SPOKANE -- The Martin Luther King Jr. march made its way through downtown Spokane Monday morning without any issues. For some people, walking past the bench where a backpack bomb was planted two years ago is still fresh in their minds.
The second inauguration of President Barack Obama also elevated the meaning of the event. Many people planned their day so that they could enjoy both occasions. This year also marks the 50th anniversary of Doctors King's 'I Have a Dream' speech.
Each year has brought more attention and awareness to the local effort to honor a global icon. Among those in the crowd Monday were those who have followed the work of a civil rights pioneer for decades.
"I was in Selma, Alabama with Dr. King in 1965," said march organizer Etta Watkins. "It has been an important part of my life for some time."

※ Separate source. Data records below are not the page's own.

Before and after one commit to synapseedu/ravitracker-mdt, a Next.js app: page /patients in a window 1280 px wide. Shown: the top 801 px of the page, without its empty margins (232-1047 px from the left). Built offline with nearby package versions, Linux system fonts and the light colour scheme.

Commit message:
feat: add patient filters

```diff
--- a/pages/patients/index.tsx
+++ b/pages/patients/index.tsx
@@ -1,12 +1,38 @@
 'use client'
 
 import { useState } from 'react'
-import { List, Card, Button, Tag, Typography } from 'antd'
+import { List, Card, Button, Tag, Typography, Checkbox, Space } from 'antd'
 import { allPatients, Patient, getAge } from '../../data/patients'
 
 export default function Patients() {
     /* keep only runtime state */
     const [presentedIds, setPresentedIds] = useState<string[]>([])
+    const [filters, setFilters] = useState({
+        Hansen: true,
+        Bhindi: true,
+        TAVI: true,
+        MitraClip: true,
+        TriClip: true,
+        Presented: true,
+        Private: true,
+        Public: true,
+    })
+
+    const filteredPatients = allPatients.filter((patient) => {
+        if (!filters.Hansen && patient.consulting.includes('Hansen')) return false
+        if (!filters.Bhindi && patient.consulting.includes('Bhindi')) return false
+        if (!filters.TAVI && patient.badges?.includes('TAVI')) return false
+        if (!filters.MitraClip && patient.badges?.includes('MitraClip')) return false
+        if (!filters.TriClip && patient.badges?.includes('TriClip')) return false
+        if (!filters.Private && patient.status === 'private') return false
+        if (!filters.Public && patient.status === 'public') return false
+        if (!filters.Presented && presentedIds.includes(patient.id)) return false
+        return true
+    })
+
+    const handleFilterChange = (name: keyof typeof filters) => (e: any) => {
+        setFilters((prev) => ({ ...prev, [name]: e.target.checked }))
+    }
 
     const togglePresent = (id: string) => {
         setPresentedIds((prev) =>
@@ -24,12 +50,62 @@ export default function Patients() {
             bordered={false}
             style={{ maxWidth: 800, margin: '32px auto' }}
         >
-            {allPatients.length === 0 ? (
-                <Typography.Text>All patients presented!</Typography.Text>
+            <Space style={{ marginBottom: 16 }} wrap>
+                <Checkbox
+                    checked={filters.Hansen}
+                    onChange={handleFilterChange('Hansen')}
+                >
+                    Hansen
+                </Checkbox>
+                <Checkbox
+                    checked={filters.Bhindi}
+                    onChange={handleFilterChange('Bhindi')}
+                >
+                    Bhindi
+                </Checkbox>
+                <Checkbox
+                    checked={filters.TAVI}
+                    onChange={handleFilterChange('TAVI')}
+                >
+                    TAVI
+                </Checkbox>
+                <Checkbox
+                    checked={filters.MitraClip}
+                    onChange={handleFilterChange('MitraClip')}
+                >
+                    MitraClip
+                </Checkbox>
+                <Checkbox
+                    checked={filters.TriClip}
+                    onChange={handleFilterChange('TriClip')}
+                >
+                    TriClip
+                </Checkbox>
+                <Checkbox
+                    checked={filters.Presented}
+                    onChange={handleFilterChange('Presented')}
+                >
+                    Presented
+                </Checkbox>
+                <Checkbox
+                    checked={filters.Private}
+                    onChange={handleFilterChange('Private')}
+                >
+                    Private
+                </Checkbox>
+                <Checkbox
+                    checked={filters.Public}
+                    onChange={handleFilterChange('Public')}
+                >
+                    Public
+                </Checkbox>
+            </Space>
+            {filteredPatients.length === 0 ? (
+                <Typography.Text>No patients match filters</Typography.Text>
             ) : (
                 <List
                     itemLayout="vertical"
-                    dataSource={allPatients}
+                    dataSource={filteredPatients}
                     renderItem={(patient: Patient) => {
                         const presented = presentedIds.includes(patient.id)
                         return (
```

But as the community took a step forward with each new march, they were still thinking about the effort by one man to hold back the message of event. An improvised explosive device was placed inside a backpack along the march route. It never went off. Spokane Police were able to contain the situation without disrupting the march. A federal judge sentenced Kevin Harpham of placing the bomb on the route to 32 years in prison. This year, the planned attack was still a concern for some in the march.
"I thought about it but I think this cause is worth enough," said Jim Buford who participated in the march.
Others said they believe the incident not only helped to make the event more secure but also more of a success.